• GIVEN ENTRIES:
=== Section Start ===

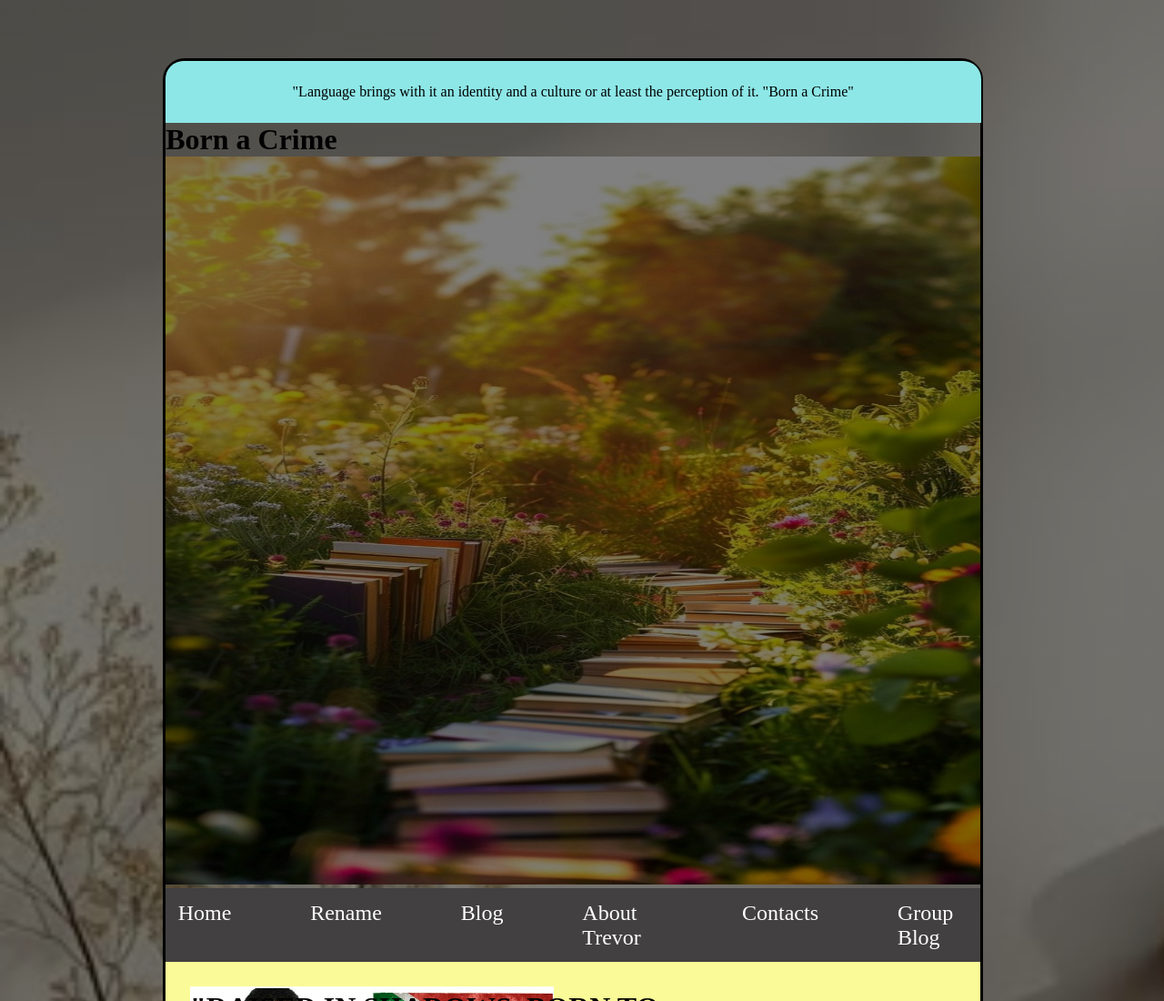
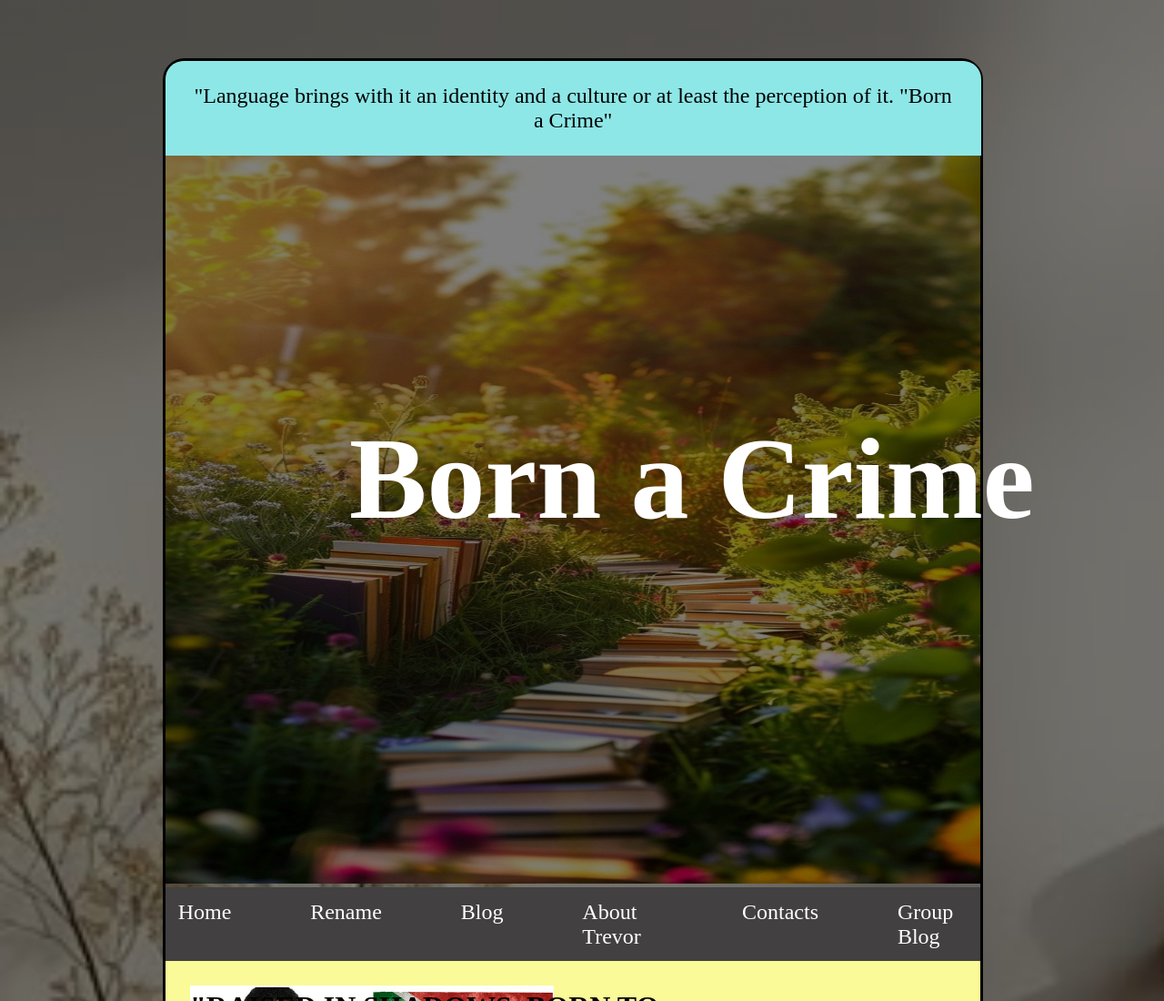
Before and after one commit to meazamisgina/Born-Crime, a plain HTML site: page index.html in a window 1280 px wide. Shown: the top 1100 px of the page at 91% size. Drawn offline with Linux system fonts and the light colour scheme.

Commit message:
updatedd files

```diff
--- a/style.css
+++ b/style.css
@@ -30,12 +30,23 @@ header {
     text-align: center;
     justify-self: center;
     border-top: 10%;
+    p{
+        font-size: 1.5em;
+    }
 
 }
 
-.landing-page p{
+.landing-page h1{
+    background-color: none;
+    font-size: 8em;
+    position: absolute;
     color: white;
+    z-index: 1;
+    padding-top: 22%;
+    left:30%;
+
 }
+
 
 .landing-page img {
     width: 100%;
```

=== Section End ===
=== Section Start ===

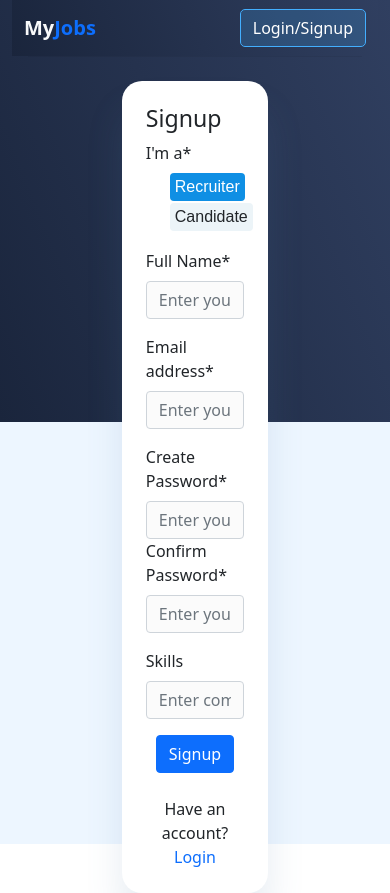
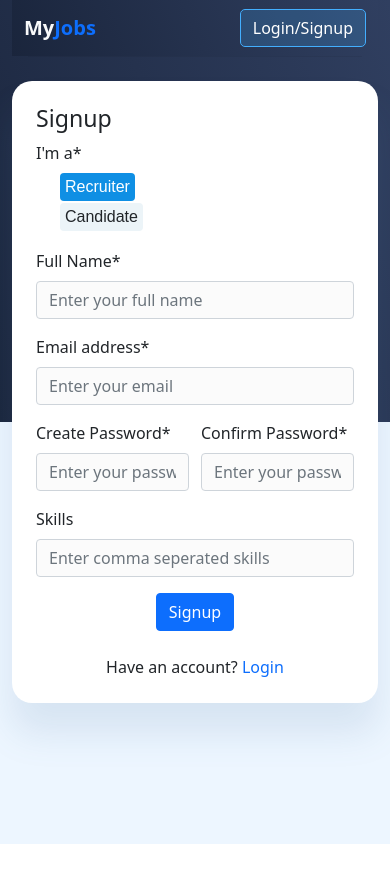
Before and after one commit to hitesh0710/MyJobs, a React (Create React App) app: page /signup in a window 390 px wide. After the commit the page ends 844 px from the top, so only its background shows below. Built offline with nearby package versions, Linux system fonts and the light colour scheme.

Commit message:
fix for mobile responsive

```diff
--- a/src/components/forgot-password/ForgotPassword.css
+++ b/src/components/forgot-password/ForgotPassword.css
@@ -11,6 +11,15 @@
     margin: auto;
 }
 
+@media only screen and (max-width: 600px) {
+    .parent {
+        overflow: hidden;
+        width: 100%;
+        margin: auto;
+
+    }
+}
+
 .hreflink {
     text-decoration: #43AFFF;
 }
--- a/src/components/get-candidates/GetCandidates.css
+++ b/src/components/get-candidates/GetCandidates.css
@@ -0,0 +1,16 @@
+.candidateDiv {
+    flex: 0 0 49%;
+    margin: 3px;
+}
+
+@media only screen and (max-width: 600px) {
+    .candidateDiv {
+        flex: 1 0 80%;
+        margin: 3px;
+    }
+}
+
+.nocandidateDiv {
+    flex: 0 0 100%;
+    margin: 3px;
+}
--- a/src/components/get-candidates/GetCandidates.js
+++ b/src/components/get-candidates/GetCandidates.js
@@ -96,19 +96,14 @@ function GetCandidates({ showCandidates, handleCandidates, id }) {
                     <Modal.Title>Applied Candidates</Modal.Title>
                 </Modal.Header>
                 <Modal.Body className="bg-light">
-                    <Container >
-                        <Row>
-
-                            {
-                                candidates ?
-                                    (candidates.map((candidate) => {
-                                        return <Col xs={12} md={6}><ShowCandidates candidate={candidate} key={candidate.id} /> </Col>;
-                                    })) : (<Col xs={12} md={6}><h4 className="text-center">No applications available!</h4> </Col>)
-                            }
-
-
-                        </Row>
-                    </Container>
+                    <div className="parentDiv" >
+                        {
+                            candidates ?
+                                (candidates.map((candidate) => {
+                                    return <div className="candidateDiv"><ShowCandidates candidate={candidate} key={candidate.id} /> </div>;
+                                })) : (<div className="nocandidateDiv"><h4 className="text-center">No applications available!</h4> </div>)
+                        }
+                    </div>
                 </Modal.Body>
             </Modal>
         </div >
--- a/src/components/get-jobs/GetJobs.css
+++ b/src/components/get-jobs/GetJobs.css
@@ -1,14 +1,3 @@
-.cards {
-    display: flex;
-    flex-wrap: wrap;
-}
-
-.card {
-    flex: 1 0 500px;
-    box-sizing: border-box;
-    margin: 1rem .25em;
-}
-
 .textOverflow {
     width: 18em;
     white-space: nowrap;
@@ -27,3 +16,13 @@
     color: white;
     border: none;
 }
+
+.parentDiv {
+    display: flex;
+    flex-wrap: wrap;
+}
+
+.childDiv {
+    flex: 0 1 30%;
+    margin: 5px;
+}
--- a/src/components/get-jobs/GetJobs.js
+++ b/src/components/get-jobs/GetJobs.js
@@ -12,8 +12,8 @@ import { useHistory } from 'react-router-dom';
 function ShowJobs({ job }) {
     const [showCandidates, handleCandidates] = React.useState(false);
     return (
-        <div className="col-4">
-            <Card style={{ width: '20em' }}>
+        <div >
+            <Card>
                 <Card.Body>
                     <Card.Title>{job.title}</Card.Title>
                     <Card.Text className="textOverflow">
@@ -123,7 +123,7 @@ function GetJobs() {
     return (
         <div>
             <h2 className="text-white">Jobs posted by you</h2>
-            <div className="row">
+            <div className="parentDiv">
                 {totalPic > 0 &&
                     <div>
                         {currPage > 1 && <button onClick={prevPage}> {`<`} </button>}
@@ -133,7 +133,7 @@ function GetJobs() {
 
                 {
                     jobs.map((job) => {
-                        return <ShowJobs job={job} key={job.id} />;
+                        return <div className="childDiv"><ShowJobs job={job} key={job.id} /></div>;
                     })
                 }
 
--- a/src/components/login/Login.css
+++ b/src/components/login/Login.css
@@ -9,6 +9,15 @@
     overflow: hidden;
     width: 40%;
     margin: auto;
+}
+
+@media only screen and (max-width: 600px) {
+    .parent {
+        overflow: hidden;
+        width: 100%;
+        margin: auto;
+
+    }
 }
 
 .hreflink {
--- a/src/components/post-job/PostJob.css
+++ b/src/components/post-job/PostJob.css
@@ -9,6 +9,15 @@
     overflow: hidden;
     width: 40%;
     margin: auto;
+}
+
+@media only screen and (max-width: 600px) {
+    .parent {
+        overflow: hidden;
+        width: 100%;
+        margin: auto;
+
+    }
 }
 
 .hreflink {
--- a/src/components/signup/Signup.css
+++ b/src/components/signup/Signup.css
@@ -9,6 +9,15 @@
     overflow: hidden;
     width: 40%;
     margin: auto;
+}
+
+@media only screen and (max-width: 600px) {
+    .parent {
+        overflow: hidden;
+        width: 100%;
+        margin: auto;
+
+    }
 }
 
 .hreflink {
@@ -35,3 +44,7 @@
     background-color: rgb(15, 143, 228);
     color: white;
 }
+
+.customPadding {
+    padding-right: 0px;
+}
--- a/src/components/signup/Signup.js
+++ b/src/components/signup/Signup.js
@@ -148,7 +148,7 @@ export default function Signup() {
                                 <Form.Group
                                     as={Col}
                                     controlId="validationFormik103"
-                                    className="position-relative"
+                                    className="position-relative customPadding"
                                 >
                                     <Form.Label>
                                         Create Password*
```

=== Section End ===

• AIM OF THE EXERCISE:
Check each line above for "applications" and state how many match, answering with only the number.

• RESPONSE BOX:
2